ByABC News
April 3, 2009, 8:05 AM

April 3, 2009— -- Children typically don't hold jobs, but that doesn't make them immune to the consequences of the nation's growing unemployment rate. As the recession continues and more parents lose their jobs, many children join the family efforts to make ends meet.

That includes Deanna and Timia Watts of Flatrock, Mich.

Since their mother lost her job and had to sell the family car, Deanna and Tamia have been walking everywhere. A trip to the grocery store takes an hour by foot.

"It is a lot harder to get there," Deanna said.

The girls' mom lost her job a year ago.

"She said she lost her job, and I was just in shock," said Deanna. "I want to do something but I can't really, because it's like I'm so limited, I want to get a job, but I can't because of the economic situation going on. No one is hiring."

Some 900 miles south, in Dothan, Ala., Mychaela Weekley has written a letter to President Obama about how her family has been affected by the recession.

"Our mom is the most amazing person in the world," Mychaela wrote. "She was recently a teacher for five years, but when our economy started falling, she lost her job."

Mychaela has a few strategies for saving money.

"Using a timer to not take too long showers is a great way my mom and I thought to save electricity and money," she said. And, she added, "We are always reminding each other to always turn the lights out."

Having fun at Mychaela's home now means staying home instead of going out.

"We play board games together. We watch movies at home together," Mychaela said. "Me and my brother, we have learned to appreciate what we have."

It's a sentiment shared by Deanna Watts.

"Never take things for granted because you never know what is going to happen," Deanna said. "I think you should save. You should always have backup plans in case things don't work, because you don't know what may come up."
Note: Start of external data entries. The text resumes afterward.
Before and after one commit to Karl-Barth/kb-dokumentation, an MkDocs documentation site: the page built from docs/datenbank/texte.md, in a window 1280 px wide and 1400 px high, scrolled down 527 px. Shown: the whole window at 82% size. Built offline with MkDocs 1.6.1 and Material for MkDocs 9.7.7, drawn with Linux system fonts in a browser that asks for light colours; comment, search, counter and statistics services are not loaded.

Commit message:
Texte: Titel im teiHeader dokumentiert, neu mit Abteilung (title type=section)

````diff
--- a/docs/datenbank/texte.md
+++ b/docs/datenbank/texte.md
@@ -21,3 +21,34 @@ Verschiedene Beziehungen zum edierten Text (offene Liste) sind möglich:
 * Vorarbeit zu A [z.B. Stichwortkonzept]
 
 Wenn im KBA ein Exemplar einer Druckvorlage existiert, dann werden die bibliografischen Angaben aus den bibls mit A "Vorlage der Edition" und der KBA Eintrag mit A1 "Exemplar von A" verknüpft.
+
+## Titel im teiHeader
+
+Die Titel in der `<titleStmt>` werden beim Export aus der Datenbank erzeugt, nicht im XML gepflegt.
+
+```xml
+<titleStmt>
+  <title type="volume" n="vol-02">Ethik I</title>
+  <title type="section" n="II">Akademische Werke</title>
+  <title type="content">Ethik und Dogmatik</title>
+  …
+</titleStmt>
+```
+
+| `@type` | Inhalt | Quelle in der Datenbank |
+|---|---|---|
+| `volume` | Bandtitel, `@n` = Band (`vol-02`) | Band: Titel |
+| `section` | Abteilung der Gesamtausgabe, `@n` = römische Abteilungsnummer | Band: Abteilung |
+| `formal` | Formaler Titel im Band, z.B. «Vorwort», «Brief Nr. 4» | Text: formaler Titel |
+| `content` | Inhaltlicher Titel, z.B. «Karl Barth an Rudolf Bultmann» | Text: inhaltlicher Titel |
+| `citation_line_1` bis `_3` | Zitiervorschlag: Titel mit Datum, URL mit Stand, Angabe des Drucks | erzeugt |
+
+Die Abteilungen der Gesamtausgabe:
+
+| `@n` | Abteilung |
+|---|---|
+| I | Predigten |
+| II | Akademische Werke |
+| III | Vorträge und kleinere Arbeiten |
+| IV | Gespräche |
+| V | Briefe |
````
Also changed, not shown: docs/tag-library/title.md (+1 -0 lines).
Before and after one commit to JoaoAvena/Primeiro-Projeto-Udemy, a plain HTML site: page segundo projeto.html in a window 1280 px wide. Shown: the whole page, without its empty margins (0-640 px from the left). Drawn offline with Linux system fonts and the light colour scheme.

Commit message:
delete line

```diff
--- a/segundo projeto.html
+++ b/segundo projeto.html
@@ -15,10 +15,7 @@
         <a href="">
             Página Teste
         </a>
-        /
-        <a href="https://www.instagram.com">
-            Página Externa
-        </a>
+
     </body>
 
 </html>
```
In some respects, children like Deanna and Mychaela are lucky. As the recession continues to batter American households, other children have had to make more painful sacrifices -- they've given up their homes.